### Data for this exercise
<<<<
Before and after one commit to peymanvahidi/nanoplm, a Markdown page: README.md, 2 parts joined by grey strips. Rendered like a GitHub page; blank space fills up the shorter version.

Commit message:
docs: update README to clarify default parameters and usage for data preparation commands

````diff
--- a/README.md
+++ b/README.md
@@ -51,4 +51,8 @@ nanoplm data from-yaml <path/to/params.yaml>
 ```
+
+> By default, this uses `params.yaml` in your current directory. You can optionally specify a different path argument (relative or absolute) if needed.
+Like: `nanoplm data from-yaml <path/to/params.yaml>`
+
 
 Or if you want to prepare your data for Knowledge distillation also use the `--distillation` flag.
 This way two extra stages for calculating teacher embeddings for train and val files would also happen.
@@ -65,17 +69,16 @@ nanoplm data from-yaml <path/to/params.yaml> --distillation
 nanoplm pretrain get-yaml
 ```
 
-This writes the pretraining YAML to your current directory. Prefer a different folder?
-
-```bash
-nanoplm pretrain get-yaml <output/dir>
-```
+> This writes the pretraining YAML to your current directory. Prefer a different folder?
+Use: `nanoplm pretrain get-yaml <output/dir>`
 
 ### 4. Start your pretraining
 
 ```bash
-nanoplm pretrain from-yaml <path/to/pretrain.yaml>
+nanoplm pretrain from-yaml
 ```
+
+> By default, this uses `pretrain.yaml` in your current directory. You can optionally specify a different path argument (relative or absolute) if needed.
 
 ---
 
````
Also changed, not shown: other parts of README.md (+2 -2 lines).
>>>>
<<<<
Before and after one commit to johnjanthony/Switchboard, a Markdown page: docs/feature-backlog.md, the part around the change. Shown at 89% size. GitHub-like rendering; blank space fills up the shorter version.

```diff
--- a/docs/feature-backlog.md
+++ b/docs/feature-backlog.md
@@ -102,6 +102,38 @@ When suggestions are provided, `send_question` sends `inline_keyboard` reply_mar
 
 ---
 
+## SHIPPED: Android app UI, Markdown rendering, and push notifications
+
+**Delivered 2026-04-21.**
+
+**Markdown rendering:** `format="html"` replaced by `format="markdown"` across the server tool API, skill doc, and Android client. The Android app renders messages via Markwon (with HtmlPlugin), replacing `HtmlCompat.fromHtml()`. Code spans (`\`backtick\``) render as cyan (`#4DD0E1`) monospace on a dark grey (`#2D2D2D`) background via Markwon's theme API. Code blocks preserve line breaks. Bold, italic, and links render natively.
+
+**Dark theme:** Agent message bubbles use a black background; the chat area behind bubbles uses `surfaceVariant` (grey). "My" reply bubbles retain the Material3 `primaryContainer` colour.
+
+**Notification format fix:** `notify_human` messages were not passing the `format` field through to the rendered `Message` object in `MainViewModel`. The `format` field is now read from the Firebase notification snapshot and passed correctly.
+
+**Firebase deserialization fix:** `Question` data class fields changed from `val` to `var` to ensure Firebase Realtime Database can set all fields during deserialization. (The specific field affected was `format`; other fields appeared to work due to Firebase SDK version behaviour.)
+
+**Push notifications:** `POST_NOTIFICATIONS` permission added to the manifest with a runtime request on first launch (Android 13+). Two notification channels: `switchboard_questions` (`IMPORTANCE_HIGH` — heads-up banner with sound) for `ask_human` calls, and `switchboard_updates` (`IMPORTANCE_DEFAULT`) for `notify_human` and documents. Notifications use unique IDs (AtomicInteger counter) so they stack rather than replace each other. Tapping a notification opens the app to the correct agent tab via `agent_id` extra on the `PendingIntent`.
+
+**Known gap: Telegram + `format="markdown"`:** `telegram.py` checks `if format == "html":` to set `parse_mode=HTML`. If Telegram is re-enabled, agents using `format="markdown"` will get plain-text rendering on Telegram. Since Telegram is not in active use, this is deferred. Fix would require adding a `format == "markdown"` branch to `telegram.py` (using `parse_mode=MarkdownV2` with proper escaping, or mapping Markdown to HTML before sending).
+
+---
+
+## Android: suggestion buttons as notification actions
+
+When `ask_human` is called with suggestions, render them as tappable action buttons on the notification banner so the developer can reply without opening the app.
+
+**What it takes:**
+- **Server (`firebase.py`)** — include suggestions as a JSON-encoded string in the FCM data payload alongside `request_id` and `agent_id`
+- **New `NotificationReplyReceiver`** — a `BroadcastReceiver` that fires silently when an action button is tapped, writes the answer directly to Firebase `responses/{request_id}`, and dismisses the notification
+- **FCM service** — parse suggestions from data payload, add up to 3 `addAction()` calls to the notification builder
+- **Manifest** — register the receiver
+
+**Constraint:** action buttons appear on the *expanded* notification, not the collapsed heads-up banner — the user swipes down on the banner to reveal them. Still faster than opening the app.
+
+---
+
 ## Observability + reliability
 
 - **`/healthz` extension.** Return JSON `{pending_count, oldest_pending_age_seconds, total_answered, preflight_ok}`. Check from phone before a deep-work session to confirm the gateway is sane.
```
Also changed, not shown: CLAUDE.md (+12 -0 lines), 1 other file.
>>>>
<<<<
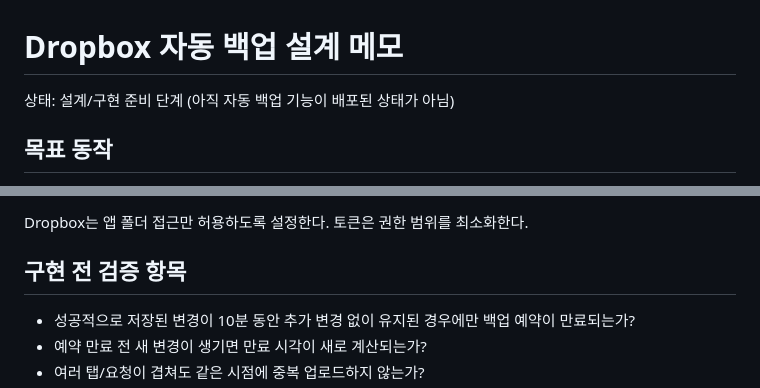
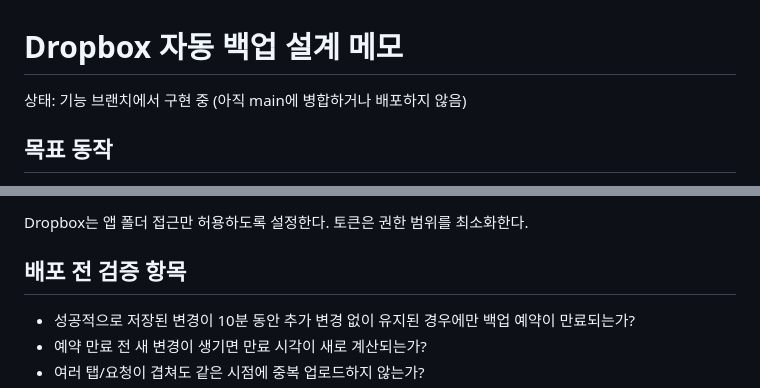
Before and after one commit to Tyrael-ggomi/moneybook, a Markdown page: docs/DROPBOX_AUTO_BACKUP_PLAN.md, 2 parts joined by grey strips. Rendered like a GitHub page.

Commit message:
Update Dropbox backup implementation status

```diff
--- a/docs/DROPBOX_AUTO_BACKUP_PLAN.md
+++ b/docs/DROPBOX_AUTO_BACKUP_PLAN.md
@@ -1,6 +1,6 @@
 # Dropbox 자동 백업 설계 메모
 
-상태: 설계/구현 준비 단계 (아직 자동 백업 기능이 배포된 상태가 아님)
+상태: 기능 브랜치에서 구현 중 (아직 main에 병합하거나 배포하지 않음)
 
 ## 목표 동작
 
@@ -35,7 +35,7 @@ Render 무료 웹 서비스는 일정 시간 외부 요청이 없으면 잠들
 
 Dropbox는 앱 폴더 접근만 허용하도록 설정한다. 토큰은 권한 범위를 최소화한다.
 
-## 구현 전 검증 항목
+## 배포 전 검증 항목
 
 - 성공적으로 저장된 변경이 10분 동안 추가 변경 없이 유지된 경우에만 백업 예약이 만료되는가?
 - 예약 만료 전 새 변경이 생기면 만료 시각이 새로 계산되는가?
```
>>>>
### Instructions for the task
Find the string "path" in the listing and return every line that holds it.

### Answer space
@@ -51,4 +51,8 @@ nanoplm data from-yaml <path/to/params.yaml>
+> By default, this uses `params.yaml` in your current directory. You can optionally specify a different path argument (relative or absolute) if needed.
+Like: `nanoplm data from-yaml <path/to/params.yaml>`
@@ -65,17 +69,16 @@ nanoplm data from-yaml <path/to/params.yaml> --distillation
-nanoplm pretrain from-yaml <path/to/pretrain.yaml>
+> By default, this uses `pretrain.yaml` in your current directory. You can optionally specify a different path argument (relative or absolute) if needed.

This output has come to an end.